I want to store document hashes in a smart contract as a prove of a document (eg pdf contract - could be large, dozones of MB) related to a blockchain transaction.

Is murmur3 128 hash functions a good choice for this?

murmur3 is not a cryptographic hash function, but it as difficult as with cryptographic functions to construct a document with same function which will make sense.

• "It as difficult as with cryptographic functions to construct a document with same function which will make sense." That's not how hash functions work. Even an insecure 1024 bit hash or one million bit hash is still insecure. The idea behind the statement "I don't know how, so no one can" is always wrong. – Future Security Oct 27 at 21:05

## 2 Answers

Actually, it's even worse than what Otus suggested; it's trivial to find a second-preimage; that is, given a message, it is easy to find a second message that hashes to the same value. In fact, you can make the second preimage start with an arbitrary text, and so this is a practical (rather than just an academic) attack.

It's actually quite straight-forward; the state update function for MurMur3-128 is:

h1 ^= mixK1(k1)
h1 <<<= 27;
h1 += h2;
h1 = 5*h1 + constant_1;
h2 ^= mixK2(k2);
h2 <<<= 31;
h2 += h1;
h2 = 5*h2 + constant_2;


where h1, h2 are the hash state, k1, k2 are 128 bits from the current part of the message, and mixK1, mixK2 are invertible functions.

What we do is process the arbitrary preliminary text (which we're assume is a multiple of 16 bytes in length), this will result in some state h1, h2.

Now, what we do is find some 16 byte block k1, k2 that converts this state into a state that is obtained during the processing of the original message; once we have done that, we can append the rest of the original message, and that will result in the same hash as the original message.

Finding such a k1, k2 is quite straight-forward; we just work backwards through the above logic. We start with the h1, h2 being the target values, and compute what the previous state is. When we hit the h1 ^= mixK1(k1) and h2 ^= mixK2(k2) lines, those are (in the backwards direction) the last time we'll update h1 and h2, and so we just set mixK1(k1) and mixK2(k2) to be the values that'll give us the state after processing our chosen prefix.

Since mixK1 and mixK2 are invertible, that gives us K1 and K2, which are the 128 bit values we're looking for.
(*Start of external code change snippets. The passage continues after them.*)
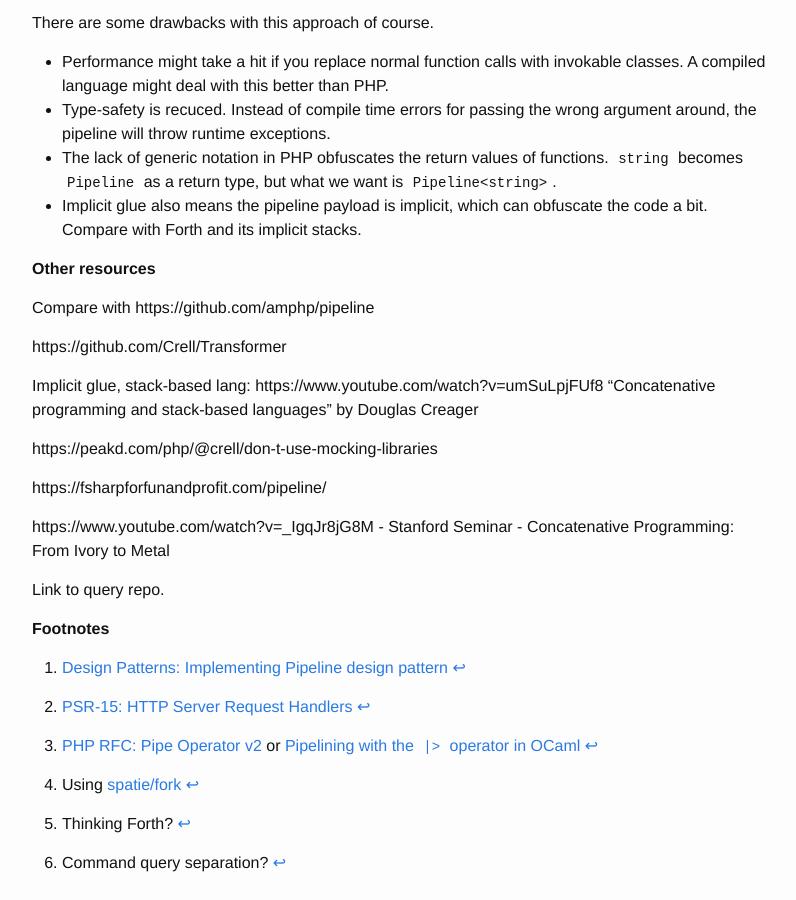
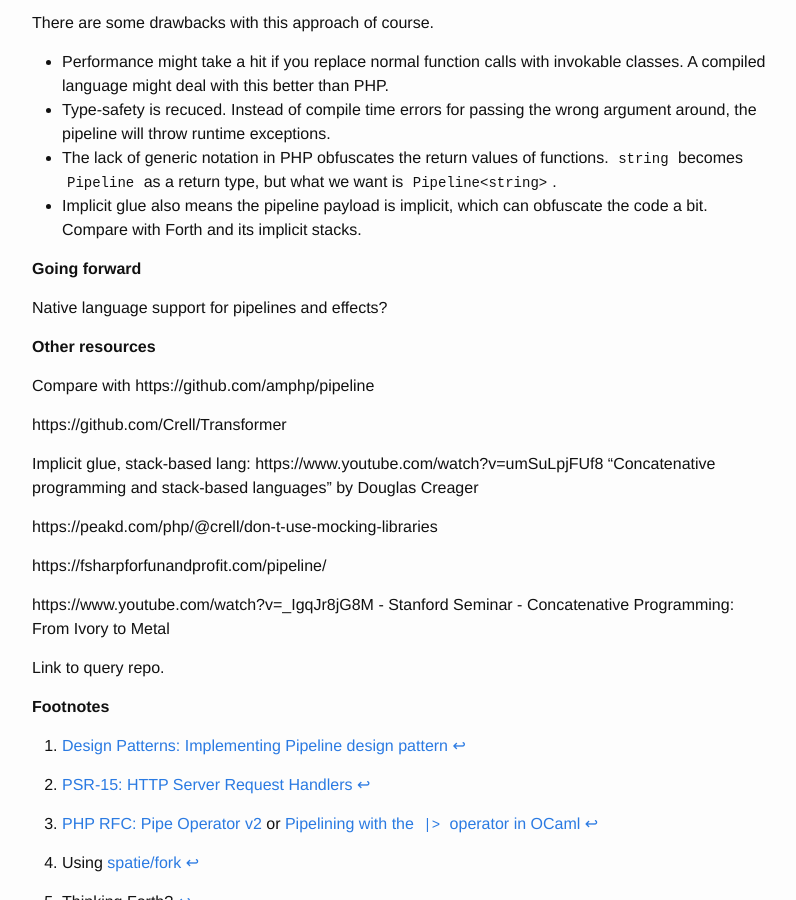
Before and after one commit to olleharstedt/olleharstedt.github.io, a Jekyll site: the page built from _posts/2023-10-19-100-percent-coverage-zero-mocking.markdown, in a window 1280 px wide and 900 px high, scrolled down 3256 px. Shown: the whole window, without its empty margins (238-1034 px from the left). Built offline with Jekyll 4.4.1, drawn with Linux system fonts in a browser that asks for light colours; nearby versions of some CDN libraries; our own code applies the rules of GitHub Pages for plain Markdown files.

Commit message:
Update 2023-10-19-100-percent-coverage-zero-mocking.markdown

```diff
--- a/_posts/2023-10-19-100-percent-coverage-zero-mocking.markdown
+++ b/_posts/2023-10-19-100-percent-coverage-zero-mocking.markdown
@@ -137,6 +137,10 @@ There are some drawbacks with this approach of course.
 * The lack of generic notation in PHP obfuscates the return values of functions. `string` becomes `Pipeline` as a return type, but what we want is `Pipeline<string>`.
 * Implicit glue also means the pipeline payload is implicit, which can obfuscate the code a bit. Compare with Forth and its implicit stacks.
 
+**Going forward**
+
+Native language support for pipelines and effects?
+
 **Other resources**
 
 Compare with https://github.com/amphp/pipeline
```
Note that this is somewhat different from the analysis by Jean-Phillip Aumasson, as he is actually tackling a harder problem. He assumed a secret start state (and was able to find collisions); I'm assuming a known state state (and able to find second preimages)

• Thank you! That's a great explanation. Could you recommend a hash function which I can use for my use-case? How about bcrypt or Argon2? The salt could be stored in a DB. – Robert Zaremba Oct 27 at 12:41
• @RobertZaremba: how about either SHA-2 or SHA-3? The point about bcrypt and Argon2 is that they're deliberately designed to be expensive to compute; you don't need that... – poncho Oct 27 at 13:13
• I was thinking that adding a salt could be a good idea. And there is also blake2, which is faster on the software layer and has good reviews, what do you think? Is 256-length is enough or 512 is preferred now? – Robert Zaremba Oct 27 at 13:47
• @RobertZaremba actually a salt is a terrible idea, it allows an attacker a huge degree of freedom in message forgery – Richie Frame Oct 28 at 5:21

No, MurMur3 is not a good choice for proofs, it is vulnerable to at least collision attacks: http://asfws12.files.wordpress.com/2012/11/asfws2012-jean_philippe_aumasson-martin_bosslet-hash_flooding_dos_reloaded.pdf

You should use a cryptographic hash if you care about its strength against anyone acting maliciously.